Today, Virginia City is but a shadow of its former glory; however, it still draws over 2 million visitors per year. In 2004, its condition was considered "threatened". One reason is that an inactive mining pit may cause some of the buildings that make up the historic nature of the district to slide into the pit. The cemeteries are constantly vandalized and are in danger of erosion. Continued use of the district for tourism is harming those historical buildings still in use, and neglect of privately held unused buildings increases the damage to the district.
Other NRHP listings within the district
Contributing properties in the historic district include:
- First Presbyterian Church - built in 1867, it is one of the few buildings built before the Great Fire that still stands today;
- Fourth Ward School - now a museum, it was a school from its construction in 1876 to 1936;
- Knights of Pythias Building, West side B Street, between Union & Sutton Streets, this cast iron and stuccoed brick building was built in 1875;
- St. Mary's in the Mountains Catholic Church, St. Mary's is a basilican structure and still has services;
- St. Paul's Episcopal Church - Built in 1876 and still used for services;
- Storey County Courthouse - Built after the 1875 fire, the rectangular brick building is still in use;
- Territorial Enterprise building - built in 1862, Mark Twain once worked in the building.
- C.J. Prescott House, at 12 Hickey St., built in 1864.
- "National Register Information System". National Register of Historic Places. National Park Service. 2007-01-23.
- "Virginia City Historic District". National Historic Landmark summary listing. National Park Service. Retrieved 2008-01-23.
- Savage Mining Company Office
- Charles Snell and Marilynn Larew (April 21, 1978), National Register of Historic Places Inventory-Nomination: Virginia City Historic District (PDF), National Park Service and PDF (8.81 MB)

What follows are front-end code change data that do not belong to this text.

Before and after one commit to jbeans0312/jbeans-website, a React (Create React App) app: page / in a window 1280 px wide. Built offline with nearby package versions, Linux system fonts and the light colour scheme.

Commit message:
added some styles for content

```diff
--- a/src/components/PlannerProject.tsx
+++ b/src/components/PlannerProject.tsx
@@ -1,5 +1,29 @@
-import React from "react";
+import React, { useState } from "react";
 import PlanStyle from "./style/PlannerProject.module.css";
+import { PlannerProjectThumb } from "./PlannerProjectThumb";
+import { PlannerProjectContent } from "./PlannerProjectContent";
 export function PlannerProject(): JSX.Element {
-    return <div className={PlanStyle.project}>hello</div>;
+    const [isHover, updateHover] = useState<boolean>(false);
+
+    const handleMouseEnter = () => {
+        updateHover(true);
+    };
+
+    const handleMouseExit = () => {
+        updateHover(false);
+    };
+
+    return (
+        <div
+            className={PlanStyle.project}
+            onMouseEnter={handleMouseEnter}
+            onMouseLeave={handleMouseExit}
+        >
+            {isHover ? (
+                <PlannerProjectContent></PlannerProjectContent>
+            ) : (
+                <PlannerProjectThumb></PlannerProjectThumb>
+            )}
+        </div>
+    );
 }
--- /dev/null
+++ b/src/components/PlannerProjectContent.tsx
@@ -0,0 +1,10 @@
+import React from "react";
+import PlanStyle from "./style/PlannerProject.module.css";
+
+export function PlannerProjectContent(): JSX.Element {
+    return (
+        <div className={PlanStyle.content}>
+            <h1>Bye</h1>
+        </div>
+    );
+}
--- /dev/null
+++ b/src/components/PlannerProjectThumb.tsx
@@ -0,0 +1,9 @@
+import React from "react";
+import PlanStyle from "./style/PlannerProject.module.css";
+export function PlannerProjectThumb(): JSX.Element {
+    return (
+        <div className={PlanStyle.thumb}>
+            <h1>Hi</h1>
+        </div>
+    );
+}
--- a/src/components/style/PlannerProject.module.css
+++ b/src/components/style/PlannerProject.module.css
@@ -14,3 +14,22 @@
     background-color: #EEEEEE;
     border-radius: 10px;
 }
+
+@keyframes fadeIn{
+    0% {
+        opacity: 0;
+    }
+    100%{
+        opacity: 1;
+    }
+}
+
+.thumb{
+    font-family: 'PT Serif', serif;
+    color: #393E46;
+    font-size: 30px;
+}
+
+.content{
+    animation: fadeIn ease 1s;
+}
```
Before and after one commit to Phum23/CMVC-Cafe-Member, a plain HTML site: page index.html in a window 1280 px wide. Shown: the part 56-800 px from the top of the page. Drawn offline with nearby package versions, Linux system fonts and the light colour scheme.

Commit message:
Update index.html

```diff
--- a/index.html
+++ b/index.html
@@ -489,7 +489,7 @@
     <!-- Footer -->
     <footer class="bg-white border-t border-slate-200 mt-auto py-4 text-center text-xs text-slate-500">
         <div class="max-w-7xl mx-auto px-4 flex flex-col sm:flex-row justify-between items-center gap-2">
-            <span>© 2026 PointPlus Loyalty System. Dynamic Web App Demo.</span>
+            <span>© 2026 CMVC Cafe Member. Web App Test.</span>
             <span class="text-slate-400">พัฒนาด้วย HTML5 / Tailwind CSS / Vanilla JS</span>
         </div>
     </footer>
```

- Virginia Historic District -Three Historic Nevada Cities: Carson City, Reno and Virginia City-A National Register of Historic Places Travel Itinerary
- Snell and Larew, pg.2, 5, 7
- Snell and Larew, pg.2, 8, 9
- Snell and Larew, pgs 2-4
- Bernadette Franke and Andria S. Daley (April 1993). "National Register of Historic Places Inventory/Nomination: C.J. Prescott House" (PDF). National Park Service. and accompanying photo from 1993
|Wikimedia Commons has media related to
Virginia City, Nevada.
- National Park Service: Virginia City Historic District website
- Historical Marker Data Base — list of all available markers in Virginia City